_The task:_ Of the lines in the data below, count the ones holding the string "const", and answer with that number only.

--- Available records Enclosed Below ---

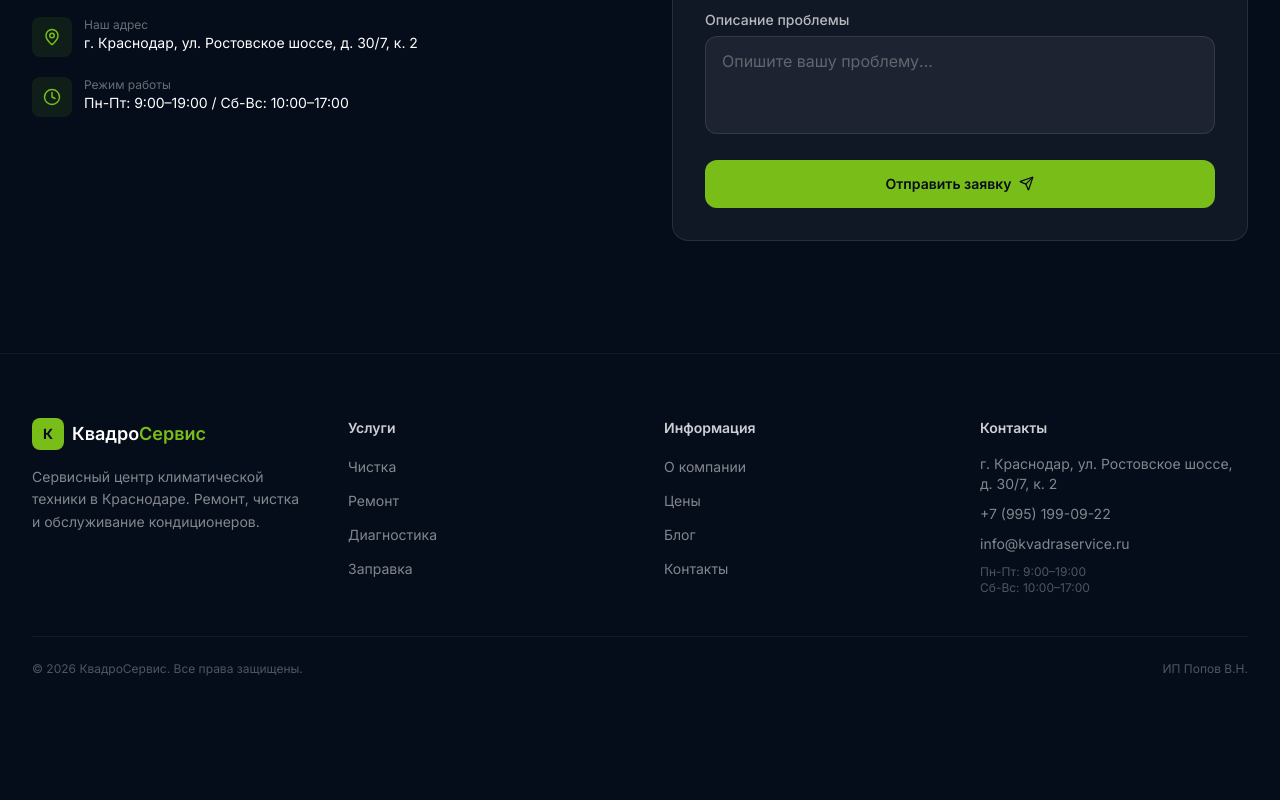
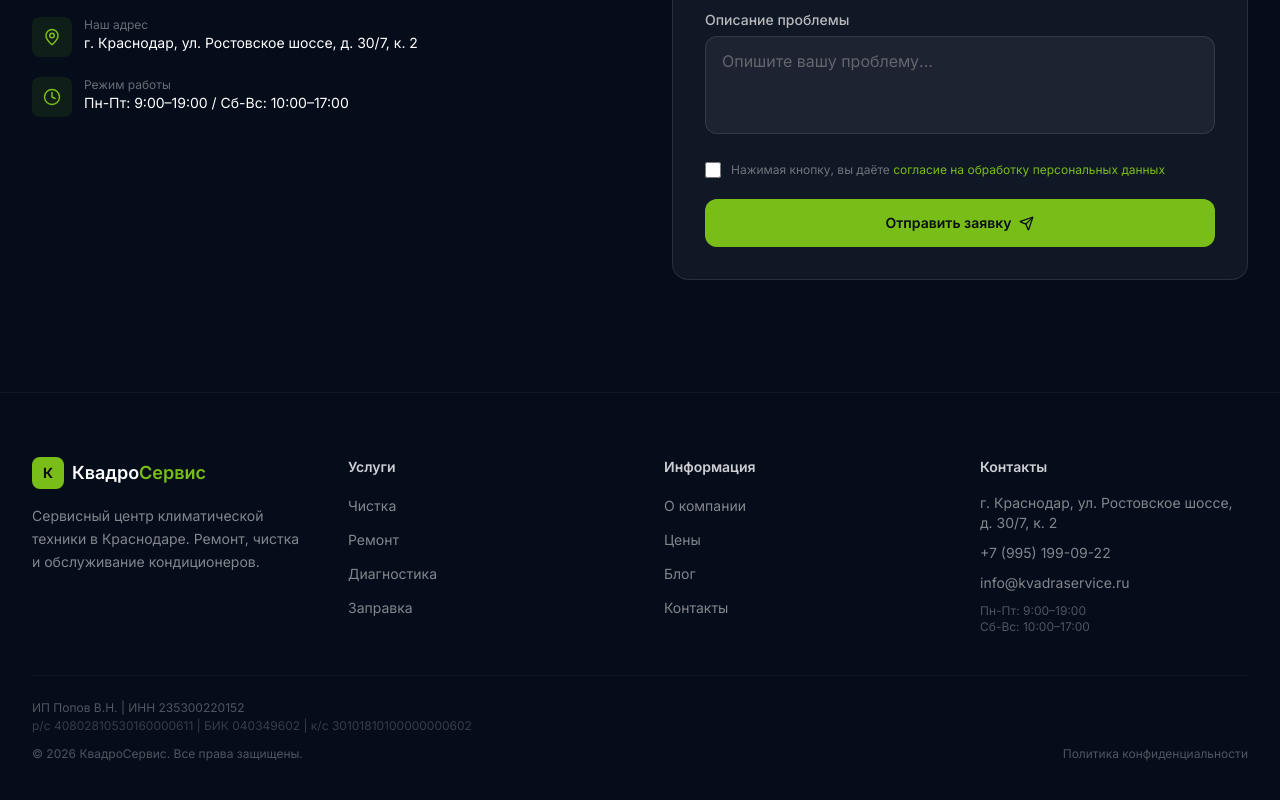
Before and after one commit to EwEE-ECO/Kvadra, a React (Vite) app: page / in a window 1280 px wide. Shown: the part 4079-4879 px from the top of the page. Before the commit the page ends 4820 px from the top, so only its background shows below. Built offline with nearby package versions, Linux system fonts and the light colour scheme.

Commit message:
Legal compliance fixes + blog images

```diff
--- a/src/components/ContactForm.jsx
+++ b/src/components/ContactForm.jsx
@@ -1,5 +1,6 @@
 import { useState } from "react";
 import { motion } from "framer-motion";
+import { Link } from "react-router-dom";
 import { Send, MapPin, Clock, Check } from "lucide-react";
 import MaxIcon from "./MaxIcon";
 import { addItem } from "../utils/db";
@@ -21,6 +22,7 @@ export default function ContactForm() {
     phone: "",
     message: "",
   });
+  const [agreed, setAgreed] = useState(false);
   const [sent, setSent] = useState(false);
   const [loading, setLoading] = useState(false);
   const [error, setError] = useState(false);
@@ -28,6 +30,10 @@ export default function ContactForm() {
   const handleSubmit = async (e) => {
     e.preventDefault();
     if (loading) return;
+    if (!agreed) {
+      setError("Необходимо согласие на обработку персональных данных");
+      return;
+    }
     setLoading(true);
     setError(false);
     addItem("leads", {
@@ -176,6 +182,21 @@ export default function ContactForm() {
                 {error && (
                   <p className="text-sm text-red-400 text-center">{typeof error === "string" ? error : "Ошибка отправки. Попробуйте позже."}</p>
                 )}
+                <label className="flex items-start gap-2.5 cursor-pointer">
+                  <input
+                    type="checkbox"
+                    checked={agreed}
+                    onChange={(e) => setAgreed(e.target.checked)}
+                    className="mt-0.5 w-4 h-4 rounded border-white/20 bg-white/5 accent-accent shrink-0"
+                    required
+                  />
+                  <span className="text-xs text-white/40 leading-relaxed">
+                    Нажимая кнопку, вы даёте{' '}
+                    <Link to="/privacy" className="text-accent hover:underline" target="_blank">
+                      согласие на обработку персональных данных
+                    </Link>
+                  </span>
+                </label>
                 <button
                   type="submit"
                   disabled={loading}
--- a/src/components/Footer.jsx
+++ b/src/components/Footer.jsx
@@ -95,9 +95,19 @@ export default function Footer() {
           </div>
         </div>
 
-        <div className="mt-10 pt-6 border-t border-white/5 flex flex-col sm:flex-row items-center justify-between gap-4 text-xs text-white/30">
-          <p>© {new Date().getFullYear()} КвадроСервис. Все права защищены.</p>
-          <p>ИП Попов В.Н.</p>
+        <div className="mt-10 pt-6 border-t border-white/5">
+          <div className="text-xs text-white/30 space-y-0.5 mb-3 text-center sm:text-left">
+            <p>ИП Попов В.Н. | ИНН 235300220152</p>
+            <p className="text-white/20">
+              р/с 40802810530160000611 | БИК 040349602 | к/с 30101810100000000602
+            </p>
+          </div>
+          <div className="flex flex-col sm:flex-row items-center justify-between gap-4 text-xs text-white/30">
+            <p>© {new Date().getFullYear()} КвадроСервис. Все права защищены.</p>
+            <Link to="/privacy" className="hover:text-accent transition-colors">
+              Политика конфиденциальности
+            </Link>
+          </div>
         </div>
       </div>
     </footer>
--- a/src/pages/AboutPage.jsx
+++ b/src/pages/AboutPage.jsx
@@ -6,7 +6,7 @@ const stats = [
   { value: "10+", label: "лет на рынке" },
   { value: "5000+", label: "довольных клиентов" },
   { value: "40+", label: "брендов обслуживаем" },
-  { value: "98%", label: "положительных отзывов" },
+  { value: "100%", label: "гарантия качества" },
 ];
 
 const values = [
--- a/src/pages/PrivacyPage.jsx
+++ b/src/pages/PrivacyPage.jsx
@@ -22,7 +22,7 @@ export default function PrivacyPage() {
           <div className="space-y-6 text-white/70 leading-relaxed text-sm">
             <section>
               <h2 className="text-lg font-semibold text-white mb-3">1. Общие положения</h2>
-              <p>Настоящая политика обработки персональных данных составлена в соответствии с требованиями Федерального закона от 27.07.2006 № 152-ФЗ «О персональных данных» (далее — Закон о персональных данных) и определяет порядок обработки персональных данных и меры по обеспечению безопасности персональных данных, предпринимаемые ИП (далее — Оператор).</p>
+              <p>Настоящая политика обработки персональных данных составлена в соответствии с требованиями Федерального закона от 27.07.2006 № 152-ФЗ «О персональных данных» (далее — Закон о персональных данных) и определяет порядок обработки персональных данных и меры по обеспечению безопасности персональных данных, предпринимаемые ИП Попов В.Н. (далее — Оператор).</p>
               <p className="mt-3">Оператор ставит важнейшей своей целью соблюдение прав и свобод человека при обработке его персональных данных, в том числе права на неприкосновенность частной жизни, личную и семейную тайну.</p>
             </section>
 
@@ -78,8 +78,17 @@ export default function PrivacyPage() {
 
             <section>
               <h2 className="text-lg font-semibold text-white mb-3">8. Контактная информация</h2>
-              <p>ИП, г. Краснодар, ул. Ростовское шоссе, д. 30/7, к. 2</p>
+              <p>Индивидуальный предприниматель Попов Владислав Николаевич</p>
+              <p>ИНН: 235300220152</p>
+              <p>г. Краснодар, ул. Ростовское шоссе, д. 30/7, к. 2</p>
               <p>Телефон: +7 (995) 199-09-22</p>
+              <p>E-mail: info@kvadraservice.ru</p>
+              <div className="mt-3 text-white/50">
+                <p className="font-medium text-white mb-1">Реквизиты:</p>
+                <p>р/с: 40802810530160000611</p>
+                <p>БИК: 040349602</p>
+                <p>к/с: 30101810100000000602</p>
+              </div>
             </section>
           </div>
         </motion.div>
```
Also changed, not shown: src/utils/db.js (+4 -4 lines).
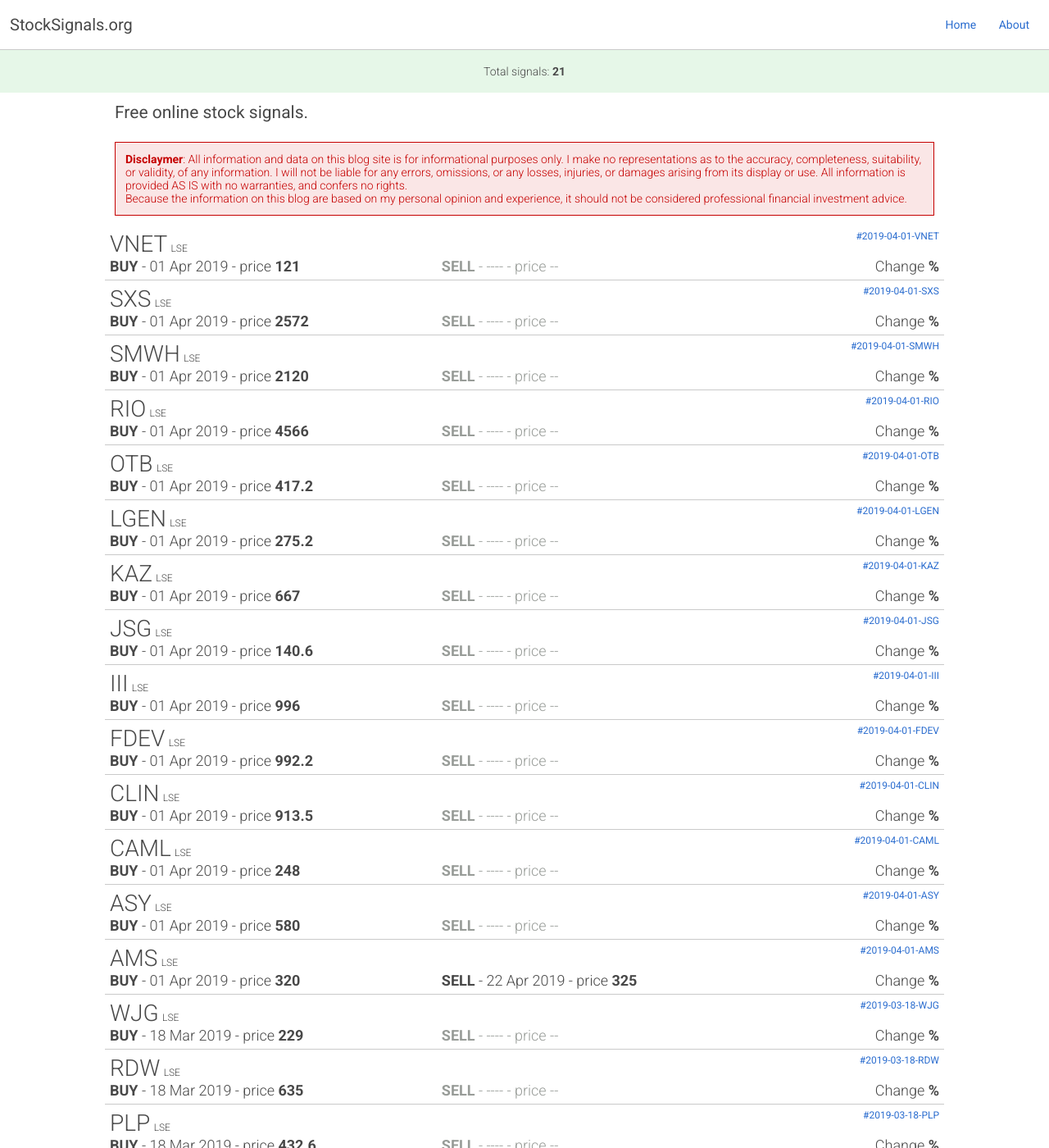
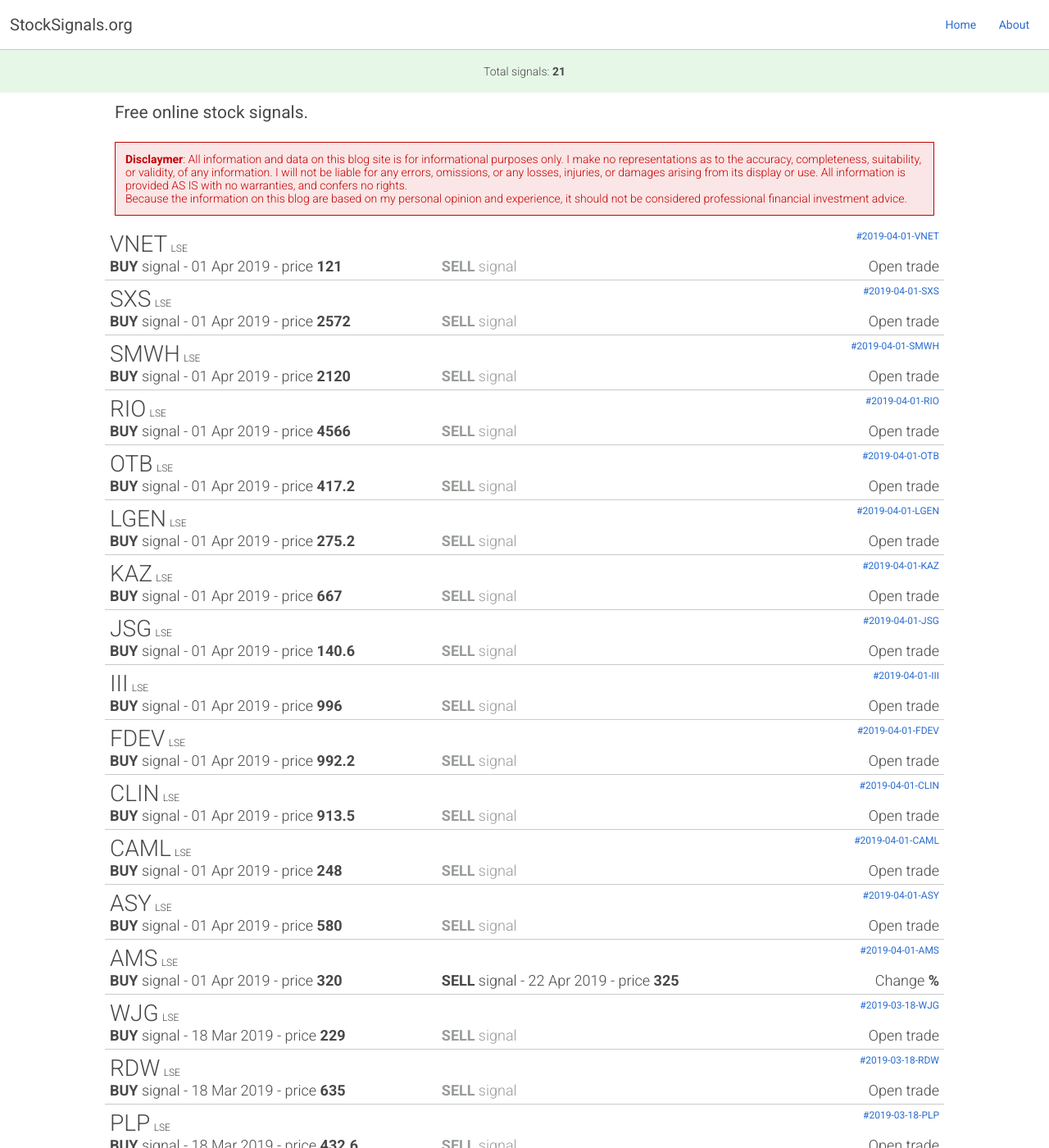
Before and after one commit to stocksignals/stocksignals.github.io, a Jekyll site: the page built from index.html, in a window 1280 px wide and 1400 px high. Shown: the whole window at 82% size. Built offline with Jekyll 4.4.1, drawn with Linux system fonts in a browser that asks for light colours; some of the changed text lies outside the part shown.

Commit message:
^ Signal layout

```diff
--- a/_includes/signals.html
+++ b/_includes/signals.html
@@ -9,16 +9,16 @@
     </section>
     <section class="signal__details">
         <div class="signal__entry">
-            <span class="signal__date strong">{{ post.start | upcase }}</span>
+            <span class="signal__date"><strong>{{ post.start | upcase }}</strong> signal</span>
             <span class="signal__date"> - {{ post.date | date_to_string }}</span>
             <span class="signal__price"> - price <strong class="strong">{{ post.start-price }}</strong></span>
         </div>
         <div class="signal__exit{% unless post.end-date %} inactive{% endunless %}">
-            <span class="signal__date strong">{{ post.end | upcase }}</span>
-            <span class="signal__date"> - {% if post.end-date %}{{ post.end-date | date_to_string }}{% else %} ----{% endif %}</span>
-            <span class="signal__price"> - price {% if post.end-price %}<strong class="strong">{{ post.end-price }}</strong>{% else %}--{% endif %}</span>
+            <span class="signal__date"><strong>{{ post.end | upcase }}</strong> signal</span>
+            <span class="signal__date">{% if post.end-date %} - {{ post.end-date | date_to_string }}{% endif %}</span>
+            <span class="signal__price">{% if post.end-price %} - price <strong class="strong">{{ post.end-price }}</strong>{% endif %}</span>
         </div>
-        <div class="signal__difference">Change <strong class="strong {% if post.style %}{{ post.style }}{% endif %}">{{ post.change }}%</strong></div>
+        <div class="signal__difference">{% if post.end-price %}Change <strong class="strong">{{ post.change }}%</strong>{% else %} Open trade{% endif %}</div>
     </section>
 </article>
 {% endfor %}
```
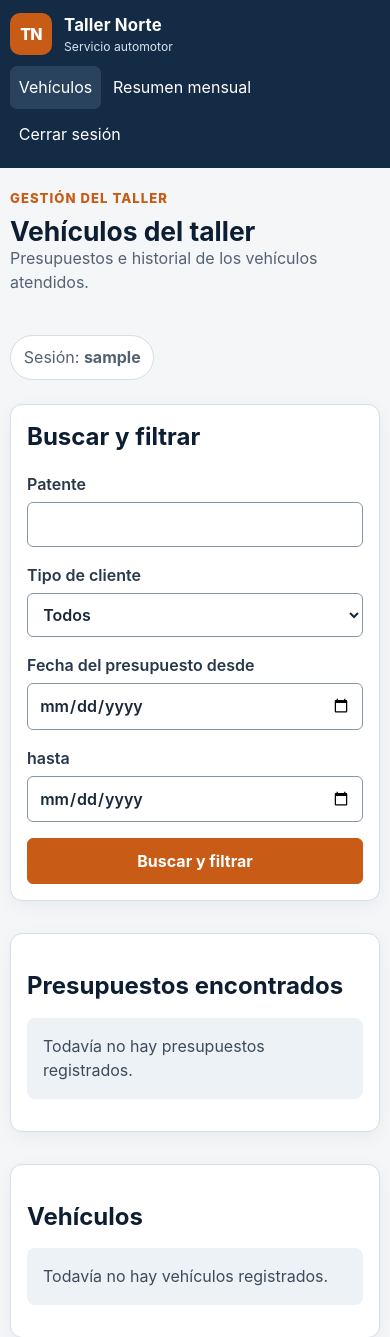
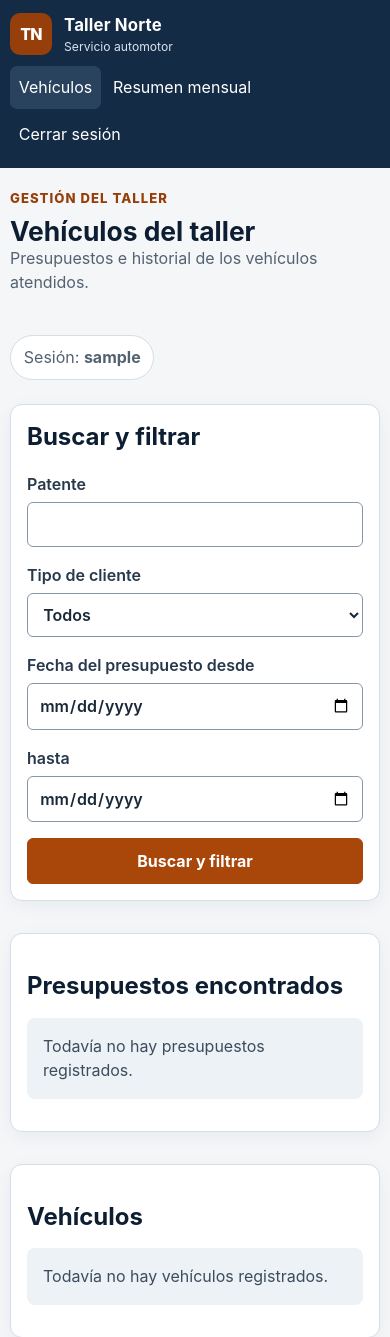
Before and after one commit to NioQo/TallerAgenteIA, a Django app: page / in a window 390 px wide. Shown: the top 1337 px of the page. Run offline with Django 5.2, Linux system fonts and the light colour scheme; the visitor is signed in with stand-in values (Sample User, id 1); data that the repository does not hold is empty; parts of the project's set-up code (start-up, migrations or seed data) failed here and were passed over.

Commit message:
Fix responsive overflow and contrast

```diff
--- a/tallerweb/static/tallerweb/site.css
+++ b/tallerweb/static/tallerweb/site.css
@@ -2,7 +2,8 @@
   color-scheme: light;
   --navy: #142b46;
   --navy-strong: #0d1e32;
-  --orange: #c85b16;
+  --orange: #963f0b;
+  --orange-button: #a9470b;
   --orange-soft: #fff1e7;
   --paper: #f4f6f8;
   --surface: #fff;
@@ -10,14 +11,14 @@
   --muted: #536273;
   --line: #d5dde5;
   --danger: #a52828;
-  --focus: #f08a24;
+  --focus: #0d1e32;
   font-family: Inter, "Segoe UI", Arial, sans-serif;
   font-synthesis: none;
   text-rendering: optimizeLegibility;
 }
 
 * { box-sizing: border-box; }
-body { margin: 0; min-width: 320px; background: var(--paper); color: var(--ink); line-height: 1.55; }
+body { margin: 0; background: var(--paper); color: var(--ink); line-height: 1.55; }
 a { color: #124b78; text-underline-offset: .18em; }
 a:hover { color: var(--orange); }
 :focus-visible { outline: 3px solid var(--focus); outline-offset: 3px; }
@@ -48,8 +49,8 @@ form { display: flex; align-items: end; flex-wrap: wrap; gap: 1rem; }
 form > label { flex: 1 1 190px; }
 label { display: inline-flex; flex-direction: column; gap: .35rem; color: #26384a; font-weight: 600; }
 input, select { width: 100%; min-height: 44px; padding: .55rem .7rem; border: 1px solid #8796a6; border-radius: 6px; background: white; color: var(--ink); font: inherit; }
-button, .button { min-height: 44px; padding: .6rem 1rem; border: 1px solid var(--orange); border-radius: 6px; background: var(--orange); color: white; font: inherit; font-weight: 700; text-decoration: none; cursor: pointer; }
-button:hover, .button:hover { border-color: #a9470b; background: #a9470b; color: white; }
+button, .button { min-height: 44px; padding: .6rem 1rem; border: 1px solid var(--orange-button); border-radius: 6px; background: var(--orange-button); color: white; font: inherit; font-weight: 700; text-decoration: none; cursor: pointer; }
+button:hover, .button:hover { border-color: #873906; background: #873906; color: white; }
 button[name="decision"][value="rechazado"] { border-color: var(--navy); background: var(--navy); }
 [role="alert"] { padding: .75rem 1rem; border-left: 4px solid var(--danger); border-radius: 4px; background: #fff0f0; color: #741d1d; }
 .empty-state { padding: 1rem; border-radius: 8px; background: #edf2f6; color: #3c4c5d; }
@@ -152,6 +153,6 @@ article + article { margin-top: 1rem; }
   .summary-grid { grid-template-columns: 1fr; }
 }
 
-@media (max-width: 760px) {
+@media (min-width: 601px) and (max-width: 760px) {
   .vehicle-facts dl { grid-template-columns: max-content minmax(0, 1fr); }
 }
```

--- End of Enclosed Available records ---

_Expected answer:_ 7